BWW Reviews: IN THE NEXT ROOM Well Deserving of the Buzz
I'm a sucker for plays that are so multifaceted that I feel I can't do them justice in a review. In the Next Room, or the vibrator play, now playing at ZACH Theatre, is without a doubt one of those plays. The comedy, written by Sarah Ruhl, is wonderful but exceedingly difficult to describe. It's funny but poignant, humorous but emotional, modern and old-fashioned.
Since I can't find the right words to describe the show, I'd love to just say, "Go buy tickets," but a three word review is never appropriate, let alone for this amazing production.
As the second half of the title suggests, In the Next Room is about a vibrator, though not as you would expect. Ruhl's brilliant play explores love and our need for human connection by showing us a glimpse at the early days of the vibrator. Surprisingly, the vibrator was one of the first electric devices. Patented in the 1880s, the vibrator was initially used by doctors to treat "hysteria" in women, an affliction which caused faintness, nervousness, sexual desire, insomnia, depression, and a multitude of other issues. Doctors of the Victorian Age believed that "hysteria" was caused by a buildup of fluid in the ovaries, and massaging the genitals with a vibrator would release the toxic fluids, thereby treating the "disease."

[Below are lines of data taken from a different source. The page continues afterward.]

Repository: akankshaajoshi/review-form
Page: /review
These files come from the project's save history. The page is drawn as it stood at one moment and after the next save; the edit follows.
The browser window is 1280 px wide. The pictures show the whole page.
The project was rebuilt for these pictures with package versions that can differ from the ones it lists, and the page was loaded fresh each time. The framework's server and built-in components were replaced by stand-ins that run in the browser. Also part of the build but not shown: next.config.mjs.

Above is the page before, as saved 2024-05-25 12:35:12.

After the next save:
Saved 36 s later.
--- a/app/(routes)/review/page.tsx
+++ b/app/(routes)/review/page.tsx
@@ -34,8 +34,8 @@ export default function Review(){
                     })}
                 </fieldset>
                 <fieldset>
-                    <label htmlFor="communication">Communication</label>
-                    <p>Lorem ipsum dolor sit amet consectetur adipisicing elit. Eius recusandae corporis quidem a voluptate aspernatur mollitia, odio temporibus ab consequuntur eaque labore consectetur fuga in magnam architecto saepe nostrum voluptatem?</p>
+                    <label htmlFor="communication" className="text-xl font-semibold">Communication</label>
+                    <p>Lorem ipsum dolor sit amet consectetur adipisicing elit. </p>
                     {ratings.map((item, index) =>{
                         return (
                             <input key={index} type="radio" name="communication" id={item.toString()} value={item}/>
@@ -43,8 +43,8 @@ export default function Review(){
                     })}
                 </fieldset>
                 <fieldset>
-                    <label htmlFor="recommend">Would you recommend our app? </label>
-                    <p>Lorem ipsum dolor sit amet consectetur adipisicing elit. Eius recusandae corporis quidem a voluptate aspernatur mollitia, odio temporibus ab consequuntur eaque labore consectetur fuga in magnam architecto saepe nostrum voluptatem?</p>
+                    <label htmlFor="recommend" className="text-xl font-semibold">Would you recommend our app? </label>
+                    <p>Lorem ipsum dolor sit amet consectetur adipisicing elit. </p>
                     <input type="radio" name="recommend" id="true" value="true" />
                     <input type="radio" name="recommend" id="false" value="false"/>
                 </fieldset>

Ruhl's play concerns Dr. Givings (Craig Mungavin) who firmly believes in the revolutionary, scientific techniques provided by the vibrator. As he treats his patients in his home office, his inquisitive wife is left wondering what's going on in the next room. Ruhl's text is remarkable for many reasons. She's able to create fully realized and completely sympathetic characters (we even feel for the misguided Dr. Givings), captures the straight-laced demeanor of Victorian society, and manages to say something profound about our reliance on technology and our struggles to connect with one another. Moreover, despite the subject matter she never goes for the obvious or lewd joke. This may be the only vibrator play you'd be comfortable viewing with your mother.
Director Sarah Rasmussen, who served as Assistant Director on the play's Broadway production, clearly knows and understands the material. Ruhl's text has a very subtle rhythm to it. It moves abruptly from comedy to drama and back again, and Rasmussen is able to make those transitions swiftly and organically. She also understands, as Ruhl does as well, that Victorian women would never talk about their pain. Some of the most powerful moments in the play are silent ones in which the characters clearly reflect on their anguish without saying a word.
Rasmussen also has an astonishingly talented creative team at her disposal. Propmaster Scott Groh provides the show with some very well designed replicas of antique medical devices, and the work of set and costume designer Moria Sine Clinton is exceptional. The set is exquisitely detailed and provides a wonderful surprise in the final moments of the show, but the costumes are what audiences will remember most. As many scenes involve women undressing in the doctor's office, Clinton's opted for total authenticity in every costume piece. There are no zippers or other modern touches. Everything is completely period appropriate, and just seeing the time it takes for the actresses to get in and out of their multiple layers of clothing greatly enhances the show.
To top it off, In the Next Room features an incomparable seven person cast. Irene White is wonderful as Annie, Dr. Givings' quiet but friendly nurse. Craig Mungavin manages to create a sympathetic and even vulnerable character out of the reserved, stoic, and reasonable Dr. Givings. Matthew Redden gives a charming performance as the artistic Mr. Irving. Michelle Alexander, who we saw ham it up as Gary Coleman in Austin Theatre Project's Avenue Q, proves to be a chameleon with the understated but powerful performance she gives here, and Michael Ferstenfeld is amusing as the jovial husband of one of Dr. Giving's patients.
As great as the entire cast is, there are two among them that I feel audiences will talk about the most. As the cold, repressed Sabrina, Amy Downing will make you laugh till it hurts. Her first encounter with the titular contraption is riotously funny. But Downing is more than capable of more emotional moments as well. At one point, her character delivers a monologue in which she praises her husband's discretion and delicateness in the bedroom, all the while describing the unromantic, impersonal way in which he makes love to her (I don't want to spoil all the details, but let's just say they don't do it with the lights on). It's a moment in which the character wants to vent all of her frustrations but knows that the rules of etiquette in Victorian society would never allow it, and it's a moment that Downing plays with subtlety and finesse.